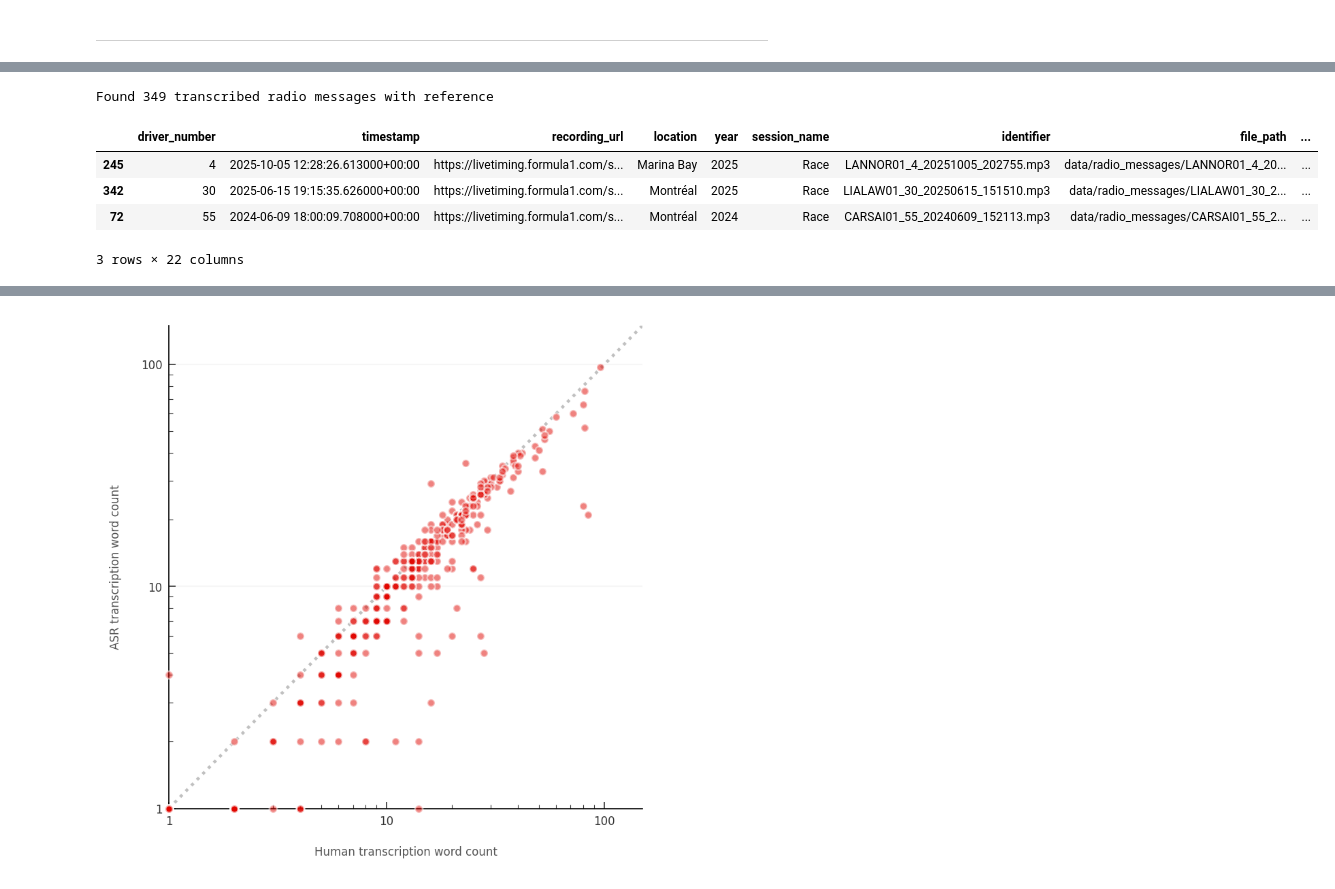
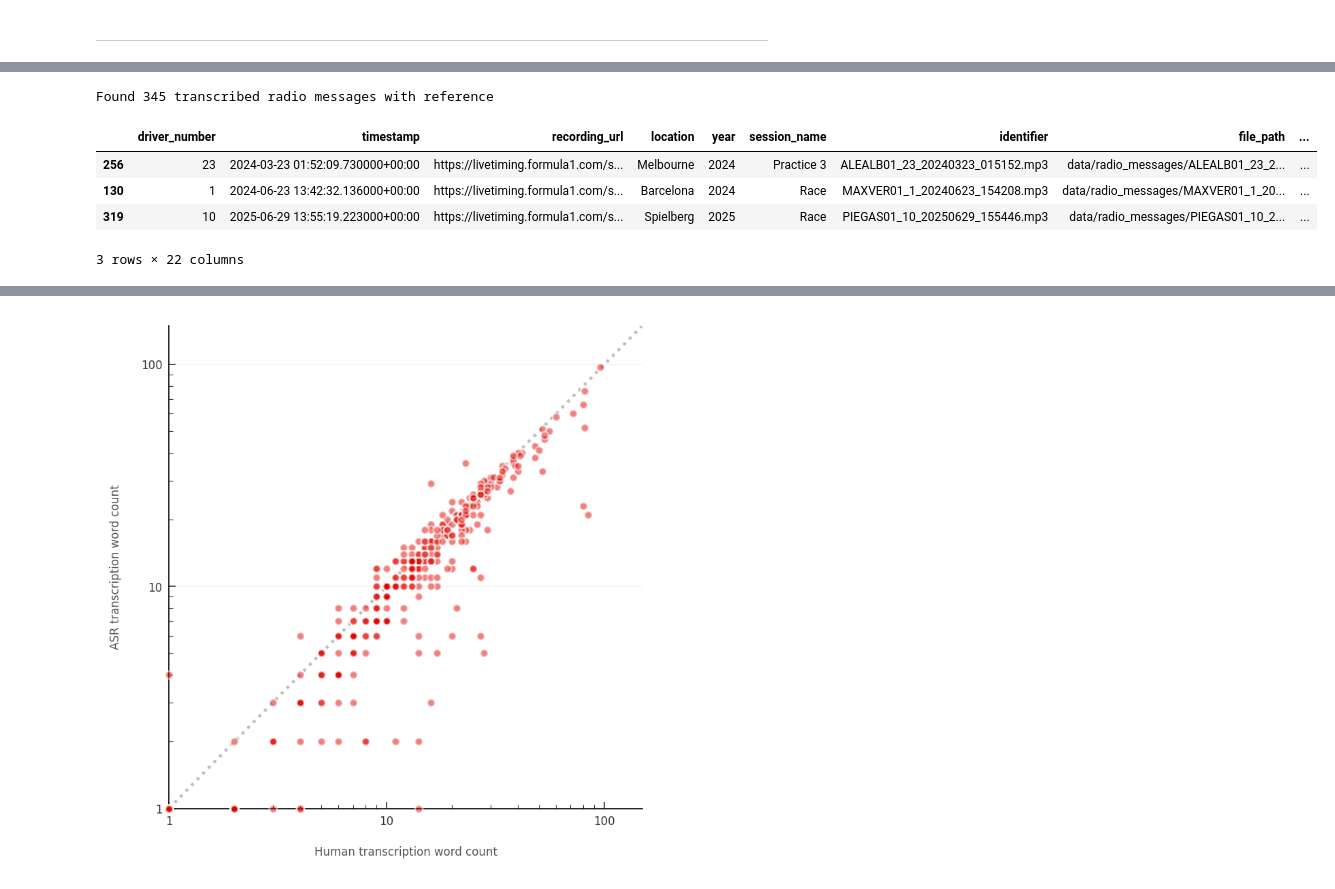
Before and after one commit to dlundgaard/F1-Radio-CBASR, a Jupyter notebook: workbook.ipynb, the cells around one changed output, grey strips where cells are left out. Saved outputs shown, nothing was run; the diff lists cells and outputs as text; code cells hidden in the pictures.

```diff
--- a/workbook.ipynb
+++ b/workbook.ipynb
@@ -131,7 +131,7 @@ transcriptions = pd.read_csv("data/transcriptions.tsv", delimiter="\t").astype(d
     transcription_timestamp="datetime64[ns, UTC]",
 ))
 
-radio_messages_transcribed = pd.merge(
+with_transcription = pd.merge(
     left=radio_messages.drop(columns=[
         "meeting_key",
         "session_key",
@@ -140,13 +140,13 @@ radio_messages_transcribed = pd.merge(
     on="identifier",
     how="left",
 ).sort_values("transcription_timestamp").drop_duplicates(
-    subset="file_path",
+    subset="identifier",
     keep="first",
 )
-radio_messages_transcribed = radio_messages_transcribed[~radio_messages_transcribed["transcription"].isna()]
+with_transcription = with_transcription[~with_transcription["transcription"].isna()]
 
-print(f"Found {len(radio_messages_transcribed)} transcribed radio messages")
-radio_messages_transcribed.tail(3)
+print(f"Found {len(with_transcription)} transcribed radio messages")
+with_transcription.tail(3)
 # %% [output]
 Found 345 transcribed radio messages
 |  | driver_number | timestamp | recording_url | location | year | session_name | identifier | file_path | ... |
@@ -159,8 +159,8 @@ most_recent_label_export = pd.read_json(sorted(Path("label-studio/export").iterd
 ))
 most_recent_label_export["file_path"] = most_recent_label_export["audio"].str.split("=").str[-1]
 
-radio_messages_transcribed_with_reference = pd.merge(
-    left=radio_messages_transcribed,
+with_reference = pd.merge(
+    left=with_transcription,
     right=most_recent_label_export[[
         "identifier",
         "human_transcription",
@@ -169,10 +169,13 @@ radio_messages_transcribed_with_reference = pd.merge(
     ]].rename(columns=dict(updated_at="human_transcription_timestamp")),
     on="identifier",
     how="left",
-).sort_values("human_transcription_timestamp")
+).sort_values("human_transcription_timestamp").drop_duplicates(
+    subset="identifier",
+    keep="first",
+)
 
 example_list = []
-for _, message in radio_messages_transcribed_with_reference.iterrows():
+for _, message in with_reference.iterrows():
     preannotation = message["human_transcription"] if type(message["human_transcription"]) is str else "\n" + message["transcription"].lstrip()
     example_list.append(dict(
         data=dict(
@@ -183,39 +186,39 @@ for _, message in radio_messages_transcribed_with_reference.iterrows():
             result=[dict(
                 value=dict(
                     text=[message["human_transcription"]],
                 ),
                 from_name="transcription",
                 to_name="audio",
                 type="textarea",
                 origin="manual",
             )],
             # ground_truth=True,
         )] if type(message["human_transcription"]) is str else [],
         predictions=[dict(
             result=[dict(
                 value=dict(
                     text=[message["transcription"]],
                 ),
                 from_name="transcription",
                 to_name="audio",
                 type="textarea",
             )],
         )],
         total_annotations=int(type(message["human_transcription"]) is str),
     ))
 
 with open("label-studio/media/upload/annotation_tasks.json", mode="w") as file:
     json.dump(example_list, file)
 
-radio_messages_transcribed_with_reference = radio_messages_transcribed_with_reference[~radio_messages_transcribed_with_reference["human_transcription"].isna()]
+with_reference = with_reference[~with_reference["human_transcription"].isna()]
 
-print(f"Found {len(radio_messages_transcribed_with_reference)} transcribed radio messages with reference")
-radio_messages_transcribed_with_reference.sample(3)
+print(f"Found {len(with_reference)} transcribed radio messages with reference")
+with_reference.sample(3)
 # %% [output]
-Found 349 transcribed radio messages with reference
+Found 345 transcribed radio messages with reference
 |  | driver_number | timestamp | recording_url | location | year | session_name | identifier | file_path | ... |
-| 245 | 4 | 2025-10-05 12:28:26.613000+00:00 | https://livetiming.formula1.com/s... | Marina Bay | 2025 | Race | LANNOR01_4_20251005_202755.mp3 | data/radio_messages/LANNOR01_4_20... | ... |
-| 342 | 30 | 2025-06-15 19:15:35.626000+00:00 | https://livetiming.formula1.com/s... | Montréal | 2025 | Race | LIALAW01_30_20250615_151510.mp3 | data/radio_messages/LIALAW01_30_2... | ... |
-| 72 | 55 | 2024-06-09 18:00:09.708000+00:00 | https://livetiming.formula1.com/s... | Montréal | 2024 | Race | CARSAI01_55_20240609_152113.mp3 | data/radio_messages/CARSAI01_55_2... | ... |
+| 256 | 23 | 2024-03-23 01:52:09.730000+00:00 | https://livetiming.formula1.com/s... | Melbourne | 2024 | Practice 3 | ALEALB01_23_20240323_015152.mp3 | data/radio_messages/ALEALB01_23_2... | ... |
+| 130 | 1 | 2024-06-23 13:42:32.136000+00:00 | https://livetiming.formula1.com/s... | Barcelona | 2024 | Race | MAXVER01_1_20240623_154208.mp3 | data/radio_messages/MAXVER01_1_20... | ... |
+| 319 | 10 | 2025-06-29 13:55:19.223000+00:00 | https://livetiming.formula1.com/s... | Spielberg | 2025 | Race | PIEGAS01_10_20250629_155446.mp3 | data/radio_messages/PIEGAS01_10_2... | ... |
 3 rows × 22 columns
 # %%
```
Also changed, not shown: parts of 7 cells of this notebook.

> [ASSIGNMENT] Please retype every entry above exactly, leaving out any picture.

> [WRITTEN ANSWER]
Before and after one commit to dlundgaard/F1-Radio-CBASR, a Jupyter notebook: workbook.ipynb, the cells around one changed output, grey strips where cells are left out. Saved outputs shown, nothing was run; the diff lists cells and outputs as text; code cells hidden in the pictures.

```diff
--- a/workbook.ipynb
+++ b/workbook.ipynb
@@ -131,7 +131,7 @@ transcriptions = pd.read_csv("data/transcriptions.tsv", delimiter="\t").astype(d
     transcription_timestamp="datetime64[ns, UTC]",
 ))
 
-radio_messages_transcribed = pd.merge(
+with_transcription = pd.merge(
     left=radio_messages.drop(columns=[
         "meeting_key",
         "session_key",
@@ -140,13 +140,13 @@ radio_messages_transcribed = pd.merge(
     on="identifier",
     how="left",
 ).sort_values("transcription_timestamp").drop_duplicates(
-    subset="file_path",
+    subset="identifier",
     keep="first",
 )
-radio_messages_transcribed = radio_messages_transcribed[~radio_messages_transcribed["transcription"].isna()]
+with_transcription = with_transcription[~with_transcription["transcription"].isna()]
 
-print(f"Found {len(radio_messages_transcribed)} transcribed radio messages")
-radio_messages_transcribed.tail(3)
+print(f"Found {len(with_transcription)} transcribed radio messages")
+with_transcription.tail(3)
 # %% [output]
 Found 345 transcribed radio messages
 |  | driver_number | timestamp | recording_url | location | year | session_name | identifier | file_path | ... |
@@ -159,8 +159,8 @@ most_recent_label_export = pd.read_json(sorted(Path("label-studio/export").iterd
 ))
 most_recent_label_export["file_path"] = most_recent_label_export["audio"].str.split("=").str[-1]
 
-radio_messages_transcribed_with_reference = pd.merge(
-    left=radio_messages_transcribed,
+with_reference = pd.merge(
+    left=with_transcription,
     right=most_recent_label_export[[
         "identifier",
         "human_transcription",
@@ -169,10 +169,13 @@ radio_messages_transcribed_with_reference = pd.merge(
     ]].rename(columns=dict(updated_at="human_transcription_timestamp")),
     on="identifier",
     how="left",
-).sort_values("human_transcription_timestamp")
+).sort_values("human_transcription_timestamp").drop_duplicates(
+    subset="identifier",
+    keep="first",
+)
 
 example_list = []
-for _, message in radio_messages_transcribed_with_reference.iterrows():
+for _, message in with_reference.iterrows():
     preannotation = message["human_transcription"] if type(message["human_transcription"]) is str else "\n" + message["transcription"].lstrip()
     example_list.append(dict(
         data=dict(
@@ -183,39 +186,39 @@ for _, message in radio_messages_transcribed_with_reference.iterrows():
             result=[dict(
                 value=dict(
                     text=[message["human_transcription"]],
                 ),
                 from_name="transcription",
                 to_name="audio",
                 type="textarea",
                 origin="manual",
             )],
             # ground_truth=True,
         )] if type(message["human_transcription"]) is str else [],
         predictions=[dict(
             result=[dict(
                 value=dict(
                     text=[message["transcription"]],
                 ),
                 from_name="transcription",
                 to_name="audio",
                 type="textarea",
             )],
         )],
         total_annotations=int(type(message["human_transcription"]) is str),
     ))
 
 with open("label-studio/media/upload/annotation_tasks.json", mode="w") as file:
     json.dump(example_list, file)
 
-radio_messages_transcribed_with_reference = radio_messages_transcribed_with_reference[~radio_messages_transcribed_with_reference["human_transcription"].isna()]
+with_reference = with_reference[~with_reference["human_transcription"].isna()]
 
-print(f"Found {len(radio_messages_transcribed_with_reference)} transcribed radio messages with reference")
-radio_messages_transcribed_with_reference.sample(3)
+print(f"Found {len(with_reference)} transcribed radio messages with reference")
+with_reference.sample(3)
 # %% [output]
-Found 349 transcribed radio messages with reference
+Found 345 transcribed radio messages with reference
 |  | driver_number | timestamp | recording_url | location | year | session_name | identifier | file_path | ... |
-| 245 | 4 | 2025-10-05 12:28:26.613000+00:00 | https://livetiming.formula1.com/s... | Marina Bay | 2025 | Race | LANNOR01_4_20251005_202755.mp3 | data/radio_messages/LANNOR01_4_20... | ... |
-| 342 | 30 | 2025-06-15 19:15:35.626000+00:00 | https://livetiming.formula1.com/s... | Montréal | 2025 | Race | LIALAW01_30_20250615_151510.mp3 | data/radio_messages/LIALAW01_30_2... | ... |
-| 72 | 55 | 2024-06-09 18:00:09.708000+00:00 | https://livetiming.formula1.com/s... | Montréal | 2024 | Race | CARSAI01_55_20240609_152113.mp3 | data/radio_messages/CARSAI01_55_2... | ... |
+| 256 | 23 | 2024-03-23 01:52:09.730000+00:00 | https://livetiming.formula1.com/s... | Melbourne | 2024 | Practice 3 | ALEALB01_23_20240323_015152.mp3 | data/radio_messages/ALEALB01_23_2... | ... |
+| 130 | 1 | 2024-06-23 13:42:32.136000+00:00 | https://livetiming.formula1.com/s... | Barcelona | 2024 | Race | MAXVER01_1_20240623_154208.mp3 | data/radio_messages/MAXVER01_1_20... | ... |
+| 319 | 10 | 2025-06-29 13:55:19.223000+00:00 | https://livetiming.formula1.com/s... | Spielberg | 2025 | Race | PIEGAS01_10_20250629_155446.mp3 | data/radio_messages/PIEGAS01_10_2... | ... |
 3 rows × 22 columns
 # %%
```
Also changed, not shown: parts of 7 cells of this notebook.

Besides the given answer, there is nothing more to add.